To confirm if this was a new species, Malonza and Wasonga contacted Liedtke and Loader, who had been studying a special group of frogs that give birth to live young and are found high up on mountains in Tanzania, which this new specimen shared some similarities with. It was necessary to check whether it was indeed a different species and, if so, how it was related to the other species. Its characteristics such as its shape, colour and DNA had to be compared to the other specimens. They revealed that not only was the toad a new species, but in fact an even more distinct branch of the tree of life known as a genus.

The new toad's distinct features include a smaller size, a more frog-like body, and distinctive green and brown markings. Its genetic and morphological differences from other known toad species have led to its recognition at the genus level. Despite being formally described as a new species, much remains unknown about the toad. Clues from its physical characteristics, such as enlarged fingertips suggest it may be a climber. Its thumbs also have sharp points known as nuptial spines which are found in many male frogs and toads, as they help the male grab onto a female and stimulate them into breeding.

Dr Hendrik Müller, curator at the Natural Sciences Collections and expert on developmental biology in amphibians at the Martin-Luther-University Halle-Wittenberg who is also a co-author on the paper said, ‘These forest toads found in mountains in East Africa are unusual and don't look like a typical toad. More interestingly, several are known have an unusual breeding strategy called ovo-vivipary. In ovo-viviparity the eggs hatch inside the female. This means that the young emerge from the mother as small toads, rather than as tadpoles.'

The discovery of the Kenyan volcano toad has raised questions about the possible existence of additional undiscovered amphibian lineages in East Africa, emphasizing the need for further research and exploration in the region. So far, only one animal has been found. This means we no next to nothing about its natural and life history, nor do we know about how common it is and whether it needs special conservation attention.

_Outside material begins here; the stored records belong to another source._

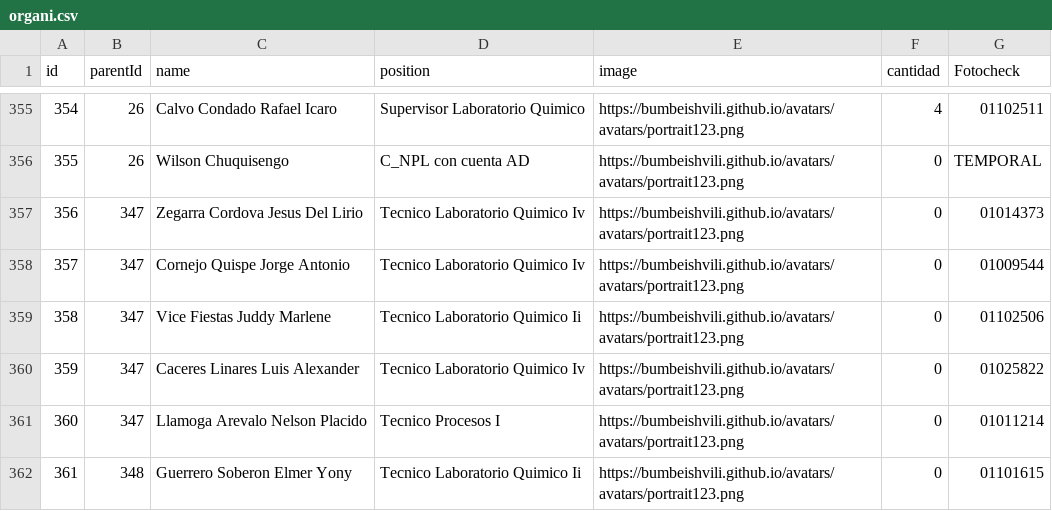
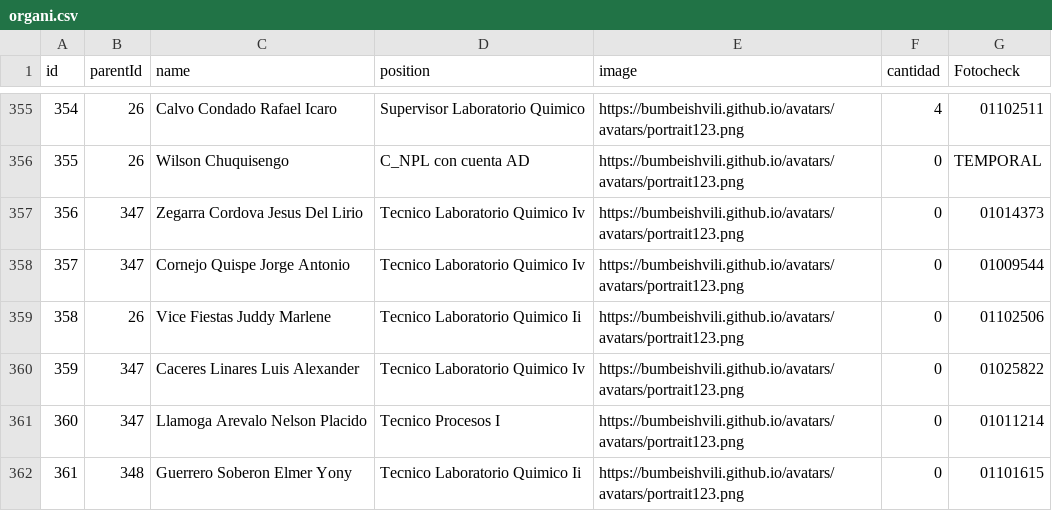
Before and after one commit to kevin-Pereyra/org, a CSV file: organi.csv, drawn as a sheet; only a part is shown, gaps mark what is left out.

Commit message:
Update organi.csv

```diff
--- a/organi.csv
+++ b/organi.csv
@@ -358,3 +358,3 @@ id,parentId,name,position,image,cantidad,Fotocheck
 357,347,Cornejo Quispe Jorge Antonio,Tecnico Laboratorio Quimico Iv,https://bumbeishvili.github.io/avatars/avatars/portrait123.png,0,01009544
-358,347,Vice Fiestas Juddy Marlene,Tecnico Laboratorio Quimico Ii,https://bumbeishvili.github.io/avatars/avatars/portrait123.png,0,01102506
+358,26,Vice Fiestas Juddy Marlene,Tecnico Laboratorio Quimico Ii,https://bumbeishvili.github.io/avatars/avatars/portrait123.png,0,01102506
 359,347,Caceres Linares Luis Alexander,Tecnico Laboratorio Quimico Iv,https://bumbeishvili.github.io/avatars/avatars/portrait123.png,0,01025822
```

‘We don't know everything about the main groups of amphibians, and probably only understand a small proportion of their true diversity,' says Dr Christoph Liedtke, postdoctoral researcher at the Estación Biológica de Doñana, in Seville, Spain, and first author on the paper, ‘While this new genus doesn't change our whole view of the Kenyan Interval, it suggests that the reality is much more complex than has been suggested. We can't presume on geology alone that other amphibian lineages don't exist. "e are still adding major branches to the amphibian tree of life and that many places, especially on the African continent, are likely to hold yet to be catalogued biodiversity."



H Christoph Liedtke, Patrick K Malonza, Domnick V Wasonga, Hendrik Müller, Simon P Loader, A new genus and species of toad from Mount Kenya illuminates East African montane biogeography, Zoological Journal of the Linnean Society, 2023;, zlad160,